National Yemen

Yemeni Raisins Face Harsh Competition

NY Staff

Raisins are a common product in Yemeni market during the holiday season and the rest of the year, but foreign competition has proved harmful to domestic producers. Despite strict rules made by the Yemeni government preventing the Ministry of Agriculture from importing any type of raisins from Iran or China, Yemeni markets this year still found themselves flooded by Chinese raisins. Fancily packaged and cheaply priced, these raisins caught the attention of many Yemeni shoppers. In general, the wide variety of Chinese raisins that appear in stores during Eid causes a decline in the expensive price of domestic Yemeni raisins.

Yemeni authorities have said that they prevent the entry of imported raisins in order protect the Yemeni product. They also emphasized that any imported raisins sold in markets are acts of smuggling unsanctioned by the government, but Yemeni raisin farmers and retailers feel that this is simply an attempt by the government to escape their responsibility to protect a domestic industry.

Raisin producers have accused the Ministry of Agriculture along with customs authorities of allowing other producers to import and sell Chinese raisins in Yemeni markets. They claim that these raisins enter the country through formal channels under faked names and thanks to financial bribes.

The producers pointed out the large quantities of Chinese raisins available in numerous distinct varieties in Yemeni markets before the beginning of Eid. According to these producers, so many raisins could not enter the country solely through smugglers.

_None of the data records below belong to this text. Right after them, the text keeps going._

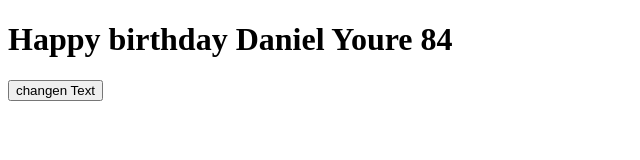
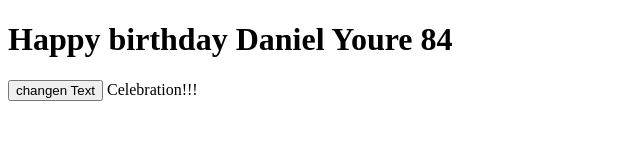
Before and after one commit to COCOTHEECOCO/PEOPLE-Practice-, a plain HTML site: page index.html in a window 1280 px wide. Shown: the whole page, without its empty margins (0-640 px from the left). Drawn offline with Linux system fonts and the light colour scheme.

Commit message:
Update index.html

```diff
--- a/index.html
+++ b/index.html
@@ -10,5 +10,11 @@
         <h1>Happy birthday Daniel Youre 84</h1>
         <button id="changeButton" onclick="changeColor()">changen Text</button>
     </body>
+    <body>Celebration!!!</h1>
+
+    </body>
+
+
+
 
 </html>
```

Sana’a’s raisin producers directed their accusations to raisin traders. They told the Yemen Press that “officials are the main factor behind the losses and damages to seasonal raisin trading because few people are now buying raisins on the eve of Eid al-Fitr.”

 A government newspaper has conducted an investigation into the effect of Chinese raisins on the national product, examining the impact of the attractive packaging and low prices of Chinese raisins in particular.

 The newspaper quoted raisins sellers on the vulnerability of the Yemeni raisin industry to the big profits made by raisin producers in China.

Raisin prices stabilized during Eid, with national raisins costing approximately 2000 YR and 3000 YR per kilo of standard and high quality raisins, respectively. These prices are very low compared to past years, when domestic raisins cost up to 5000 YR per kilo.

This pricing plunge was caused by the abundance of low-priced Chinese raisins, the best of which cost only 1300 YR per kilo.

Institutions and private associations devoted to protecting national products warn of decline in availability of domestically produced goods if Yemen continues its path of excessive import of foreign products.